Marcus nodded, “I know.” He looked up at the ceiling, “For all I know, they might have a new hull for you, if that would even be possible. Feel like an upgrade?”
“I like my body,” Fenris said. “It isn’t perfect, but it is mine.”
His words echoed an earlier conversation Mel had had with Lace. The woman had casually commented that Mel could have a full reconstructive surgery. It would change her face, body structure, even alter her iris and retina imprints and fingerprints. For that matter, Lace had access to illegal body implants that let her take on the features and biometrics of a target. If that was her only option, Mel could consider it… but she would rather keep her face. I look like my mother and grandmother… she thought, it feels wrong to cut that last connection to my past when I’ve lost everything else.
Marcus shrugged. “Have it your way, but it’s an idea to consider. I’m certain we’ll have to make some changes… I just think we should think about this a bit before hand… as long as Lace hasn’t walked off with our bank accounts, anyway.”
Mel growled, “I told you…”
Marcus held up a hand, “Answer me this: are you saying that she couldn’t have taken our bank account information or that you think she wouldn’t?”
Mel opened her mouth to snap out a sharp denial… and then closed it suddenly. The woman had maintained a perfect cover as a hacker for months, under close observation from the crew as well as through a Guard Intelligence interrogation and imprisonment. Lace was extremely intelligent and devious and there was no doubt in her mind that if she had wanted to empty the bank accounts and abscond with the money, she could have.
“That’s what I thought,” Marcus said. “That’s why Brian and I have Fenris attacking you with his repair robots. Just because we’re paranoid it doesn’t mean someone isn’t out to get us. We have made enemies, Mel, and even if they’re dead, it doesn’t mean you can trust the people you meet. You have to be ready for anything.”
“I am ready for anything,” Mel snapped.
“Good,” Marcus said.
Just then another of the spider bots dropped on her from the ceiling.
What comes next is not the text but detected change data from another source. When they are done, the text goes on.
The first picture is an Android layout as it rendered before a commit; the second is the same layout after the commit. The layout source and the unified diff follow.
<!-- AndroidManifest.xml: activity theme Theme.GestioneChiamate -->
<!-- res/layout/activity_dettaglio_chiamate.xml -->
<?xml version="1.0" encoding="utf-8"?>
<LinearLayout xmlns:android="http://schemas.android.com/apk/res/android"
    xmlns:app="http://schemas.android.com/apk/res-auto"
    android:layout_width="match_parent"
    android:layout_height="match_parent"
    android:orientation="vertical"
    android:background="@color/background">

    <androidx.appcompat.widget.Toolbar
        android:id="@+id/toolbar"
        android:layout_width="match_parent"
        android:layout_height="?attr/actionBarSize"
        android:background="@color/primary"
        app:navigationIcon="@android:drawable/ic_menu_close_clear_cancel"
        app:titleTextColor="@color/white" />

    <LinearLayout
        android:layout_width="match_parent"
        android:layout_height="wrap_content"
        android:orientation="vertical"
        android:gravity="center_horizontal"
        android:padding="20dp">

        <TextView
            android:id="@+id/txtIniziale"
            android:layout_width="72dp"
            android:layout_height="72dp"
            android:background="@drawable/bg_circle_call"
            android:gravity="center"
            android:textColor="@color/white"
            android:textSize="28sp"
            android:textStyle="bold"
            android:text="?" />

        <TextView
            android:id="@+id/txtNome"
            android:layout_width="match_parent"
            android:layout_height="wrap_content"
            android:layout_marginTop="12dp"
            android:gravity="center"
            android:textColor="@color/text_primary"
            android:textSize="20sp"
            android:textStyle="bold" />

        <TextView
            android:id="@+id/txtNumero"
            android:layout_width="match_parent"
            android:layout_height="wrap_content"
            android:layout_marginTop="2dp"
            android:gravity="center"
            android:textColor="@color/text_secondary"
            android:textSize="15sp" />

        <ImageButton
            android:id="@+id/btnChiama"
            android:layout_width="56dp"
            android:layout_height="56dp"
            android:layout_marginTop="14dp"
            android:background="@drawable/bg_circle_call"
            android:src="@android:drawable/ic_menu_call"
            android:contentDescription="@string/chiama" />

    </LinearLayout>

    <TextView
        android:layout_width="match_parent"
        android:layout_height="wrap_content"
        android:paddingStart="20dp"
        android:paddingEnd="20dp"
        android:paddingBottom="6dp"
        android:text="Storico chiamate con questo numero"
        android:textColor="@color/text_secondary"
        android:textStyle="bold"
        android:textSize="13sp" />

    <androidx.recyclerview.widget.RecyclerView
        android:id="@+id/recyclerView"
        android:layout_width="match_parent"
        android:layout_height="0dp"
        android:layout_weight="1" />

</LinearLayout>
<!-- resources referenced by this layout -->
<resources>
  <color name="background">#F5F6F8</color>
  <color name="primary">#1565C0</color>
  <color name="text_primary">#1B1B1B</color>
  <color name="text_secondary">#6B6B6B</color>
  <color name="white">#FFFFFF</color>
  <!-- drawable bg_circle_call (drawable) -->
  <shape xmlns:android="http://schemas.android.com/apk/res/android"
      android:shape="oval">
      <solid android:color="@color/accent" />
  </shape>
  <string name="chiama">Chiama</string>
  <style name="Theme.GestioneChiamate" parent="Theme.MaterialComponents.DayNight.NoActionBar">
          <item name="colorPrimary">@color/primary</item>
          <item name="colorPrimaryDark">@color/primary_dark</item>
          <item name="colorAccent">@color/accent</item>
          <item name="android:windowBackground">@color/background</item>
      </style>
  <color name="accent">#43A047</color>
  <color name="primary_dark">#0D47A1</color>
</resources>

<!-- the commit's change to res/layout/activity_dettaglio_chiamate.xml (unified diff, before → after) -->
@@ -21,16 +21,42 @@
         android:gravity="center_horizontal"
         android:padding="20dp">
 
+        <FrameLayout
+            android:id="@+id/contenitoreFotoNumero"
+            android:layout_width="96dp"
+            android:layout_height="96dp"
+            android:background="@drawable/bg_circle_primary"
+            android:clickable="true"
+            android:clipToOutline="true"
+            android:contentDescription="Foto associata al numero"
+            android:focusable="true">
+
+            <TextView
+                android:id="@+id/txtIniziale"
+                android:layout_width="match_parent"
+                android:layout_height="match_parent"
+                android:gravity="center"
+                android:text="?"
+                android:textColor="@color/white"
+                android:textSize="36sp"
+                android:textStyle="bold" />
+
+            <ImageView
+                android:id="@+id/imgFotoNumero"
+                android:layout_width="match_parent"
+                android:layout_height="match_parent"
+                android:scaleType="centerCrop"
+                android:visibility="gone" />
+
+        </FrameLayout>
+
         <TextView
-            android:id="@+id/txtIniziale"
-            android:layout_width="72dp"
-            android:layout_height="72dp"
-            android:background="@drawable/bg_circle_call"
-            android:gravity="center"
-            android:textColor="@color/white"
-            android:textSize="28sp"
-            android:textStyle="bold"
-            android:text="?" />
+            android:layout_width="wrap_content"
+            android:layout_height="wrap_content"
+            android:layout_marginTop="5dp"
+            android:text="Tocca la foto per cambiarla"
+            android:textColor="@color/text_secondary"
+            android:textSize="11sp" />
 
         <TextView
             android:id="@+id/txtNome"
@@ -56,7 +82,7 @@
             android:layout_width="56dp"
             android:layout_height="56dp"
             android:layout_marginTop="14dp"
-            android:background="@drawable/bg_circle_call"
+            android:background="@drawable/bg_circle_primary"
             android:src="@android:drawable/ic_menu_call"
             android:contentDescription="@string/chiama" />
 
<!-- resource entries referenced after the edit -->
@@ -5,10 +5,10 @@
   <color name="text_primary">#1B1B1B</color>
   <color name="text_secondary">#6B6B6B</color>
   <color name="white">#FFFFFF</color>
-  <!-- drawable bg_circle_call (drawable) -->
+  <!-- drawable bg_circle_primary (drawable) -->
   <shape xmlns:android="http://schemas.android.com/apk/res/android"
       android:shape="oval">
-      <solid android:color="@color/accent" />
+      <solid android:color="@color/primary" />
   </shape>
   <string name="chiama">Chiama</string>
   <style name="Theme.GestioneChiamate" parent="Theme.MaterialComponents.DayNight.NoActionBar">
Mel gave a shout and her chair toppled backwards.
She hit the floor hard and her head struck the metal deck with enough force that she saw stars. “God! I hate you both so much.”
Odin’s Eye will be available later this week!